Enter year (yyyy) (-1 to quit): 2018
Select language - (E)nglish, (D)utch, (I)talian: D
2018
janurai
1 2
7 8 9
14 15 16
21 22 23
28 29 30
februari
3 4 5 6
10 11 12 13
17 18 19 20
24 25 26 27
31
4 5 6
11 12 13
18 19 20
25 26 27
april
1 2 3 4 5 6 7
8 9 10 11 12 13 14
15 16 17 18 19 20 21
22 23 24 25 26 27 28
29 30
mei
juli
1 2
8 9
15 16
22 23
29 30
augustus
3 4 5 6 7
10 11 12 13 14
17 18 19 20 21
24 25 26 27 28
31
6 7
13 14
20 21
27 28
mart
1 2 3
7 8 9 10
14 15 16 17
21 22 23 24
28
1 2 3
4 5 6 7 8 9 10
11 12 13 14 15 16 17

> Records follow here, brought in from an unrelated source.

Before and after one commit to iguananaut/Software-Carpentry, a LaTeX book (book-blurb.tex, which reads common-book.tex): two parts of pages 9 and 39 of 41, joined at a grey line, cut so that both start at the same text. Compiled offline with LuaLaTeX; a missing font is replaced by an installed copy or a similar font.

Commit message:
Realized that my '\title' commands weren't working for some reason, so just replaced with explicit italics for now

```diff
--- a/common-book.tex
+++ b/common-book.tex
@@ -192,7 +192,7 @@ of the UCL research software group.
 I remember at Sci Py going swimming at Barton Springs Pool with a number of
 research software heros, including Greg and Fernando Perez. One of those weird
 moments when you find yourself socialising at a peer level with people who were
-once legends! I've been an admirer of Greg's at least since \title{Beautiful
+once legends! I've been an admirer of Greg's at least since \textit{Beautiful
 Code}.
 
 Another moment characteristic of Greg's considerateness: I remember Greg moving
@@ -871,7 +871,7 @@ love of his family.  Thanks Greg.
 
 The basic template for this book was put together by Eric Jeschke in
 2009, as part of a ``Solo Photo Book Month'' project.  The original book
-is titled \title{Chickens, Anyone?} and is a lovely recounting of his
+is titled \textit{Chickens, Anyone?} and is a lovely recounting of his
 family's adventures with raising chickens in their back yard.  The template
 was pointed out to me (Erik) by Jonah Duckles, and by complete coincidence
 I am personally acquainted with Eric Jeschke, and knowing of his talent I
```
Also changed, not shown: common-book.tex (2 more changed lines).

18 19 20 21 22 23 24
25 26 27 28 29 30 31
juni
1 2 3 4 5
8 9 10 11 12
15 16 17 18 19
22 23 24 25 26
29 30 31
5 6 7
12 13 14

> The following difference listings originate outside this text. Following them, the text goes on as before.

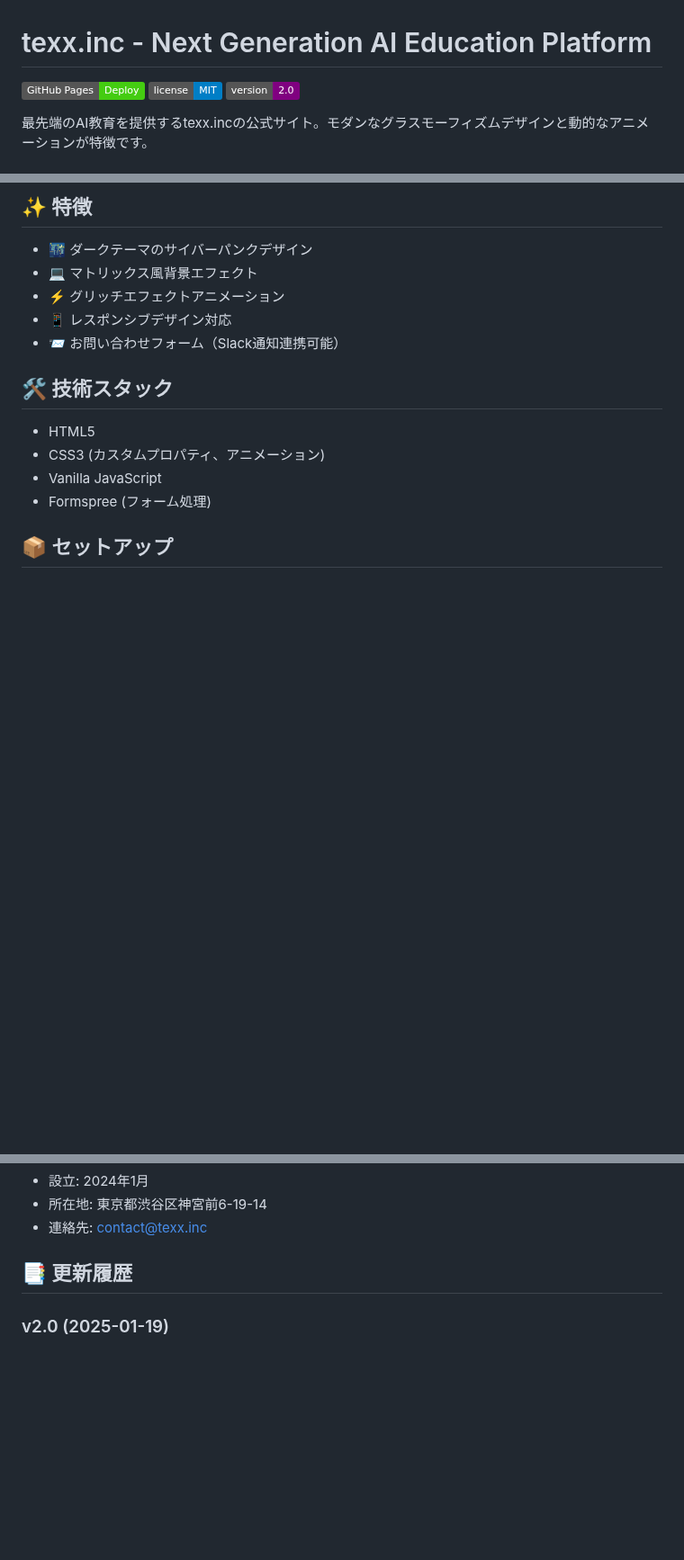
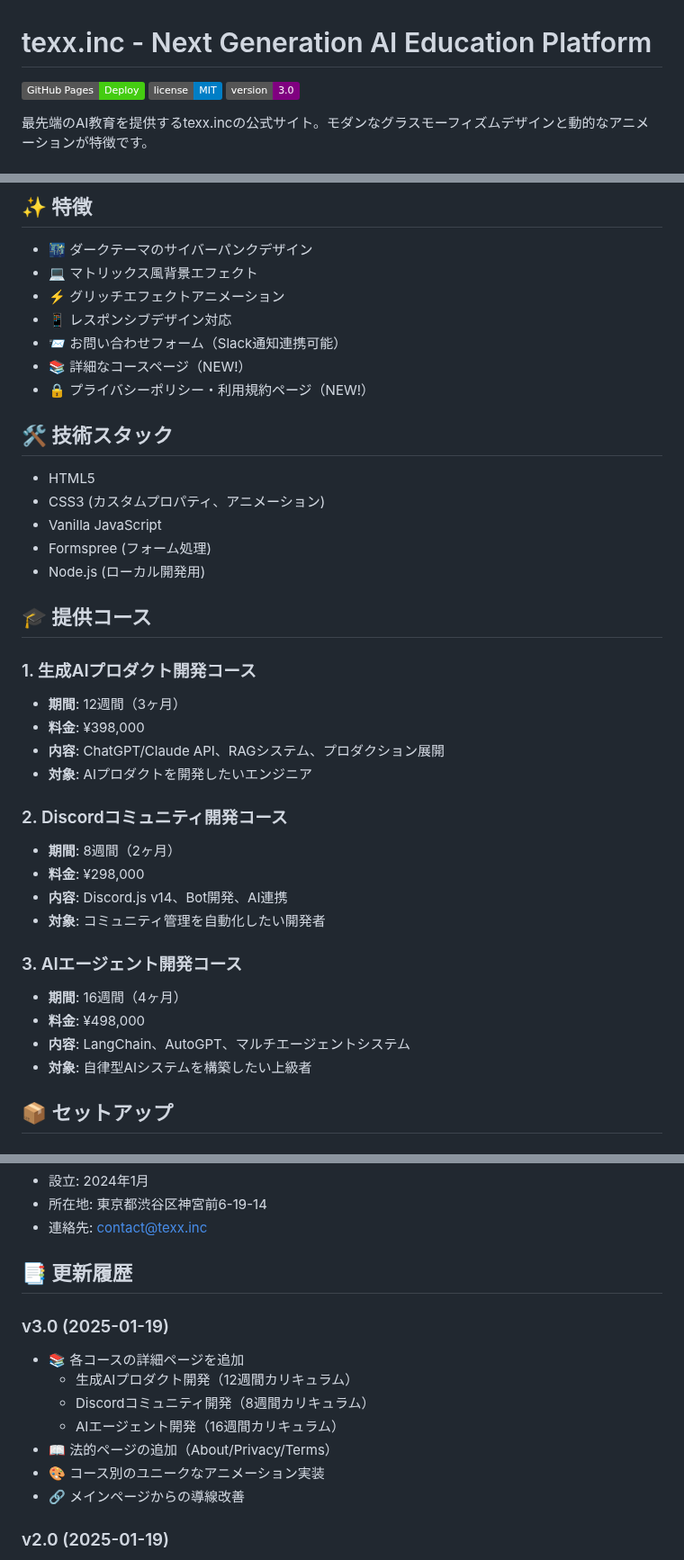
Before and after one commit to sparkminan/cybertech-academy, a Markdown page: README.md, 3 parts joined by grey strips. Shown at 90% size. Drawn GitHub-style; badges without logos; blank space fills up the shorter version.

```diff
--- a/README.md
+++ b/README.md
@@ -2,7 +2,7 @@
 
 ![GitHub Pages](https://img.shields.io/badge/GitHub%20Pages-Deploy-brightgreen)
 ![License](https://img.shields.io/badge/license-MIT-blue)
-![Version](https://img.shields.io/badge/version-2.0-purple)
+![Version](https://img.shields.io/badge/version-3.0-purple)
 
 最先端のAI教育を提供するtexx.incの公式サイト。モダンなグラスモーフィズムデザインと動的なアニメーションが特徴です。
 
@@ -17,6 +17,8 @@ GitHub Pages: https://sparkminan.github.io/cybertech-academy/
 - ⚡ グリッチエフェクトアニメーション
 - 📱 レスポンシブデザイン対応
 - 📨 お問い合わせフォーム（Slack通知連携可能）
+- 📚 詳細なコースページ（NEW!）
+- 🔒 プライバシーポリシー・利用規約ページ（NEW!）
 
 ## 🛠️ 技術スタック
 
@@ -24,6 +26,27 @@ GitHub Pages: https://sparkminan.github.io/cybertech-academy/
 - CSS3 (カスタムプロパティ、アニメーション)
 - Vanilla JavaScript
 - Formspree (フォーム処理)
+- Node.js (ローカル開発用)
+
+## 🎓 提供コース
+
+### 1. 生成AIプロダクト開発コース
+- **期間**: 12週間（3ヶ月）
+- **料金**: ¥398,000
+- **内容**: ChatGPT/Claude API、RAGシステム、プロダクション展開
+- **対象**: AIプロダクトを開発したいエンジニア
+
+### 2. Discordコミュニティ開発コース
+- **期間**: 8週間（2ヶ月）
+- **料金**: ¥298,000
+- **内容**: Discord.js v14、Bot開発、AI連携
+- **対象**: コミュニティ管理を自動化したい開発者
+
+### 3. AIエージェント開発コース
+- **期間**: 16週間（4ヶ月）
+- **料金**: ¥498,000
+- **内容**: LangChain、AutoGPT、マルチエージェントシステム
+- **対象**: 自律型AIシステムを構築したい上級者
 
 ## 📦 セットアップ
 
@@ -105,6 +165,15 @@ cybertech-academy/
 - 連絡先: contact@texx.inc
 
 ## 📑 更新履歴
+
+### v3.0 (2025-01-19)
+- 📚 各コースの詳細ページを追加
+  - 生成AIプロダクト開発（12週間カリキュラム）
+  - Discordコミュニティ開発（8週間カリキュラム）
+  - AIエージェント開発（16週間カリキュラム）
+- 📖 法的ページの追加（About/Privacy/Terms）
+- 🎨 コース別のユニークなアニメーション実装
+- 🔗 メインページからの導線改善
 
 ### v2.0 (2025-01-19)
 - 🎨 デザイン全面リニューアル
```
Also changed, not shown: other parts of README.md (+46 -9 lines).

19 20 21
26 27 28
1 2
3 4 5 6 7 8 9
10 11 12 13 14 15 16
17 18 19 20 21 22 23
24 25 26 27 28 29 30
september
1 2 3 4
8 9 10 11
15 16 17 18
22 23 24 25
29 30 31
1
2 3 4 5 6 7 8
9 10 11 12 13 14 15
16 17 18 19 20 21 22
23 24 25 26 27 28 29
30
october
1 2
7 8 9
14 15 16
21 22 23
28 29 30
november
3 4 5 6
10 11 12 13
17 18 19 20
24 25 26 27
31
4 5 6 7
11 12 13 14
18 19 20 21
25 26 27 28
december
1 2 3
8 9 10
15 16 17
22 23 24
29 30
2
9
16
23
30
1
3 4 5 6 7 8
10 11 12 13 14 15
17 18 19 20 21 22
24 25 26 27 28 29
31
This program will display a calendar year in either English, Dutch or Italian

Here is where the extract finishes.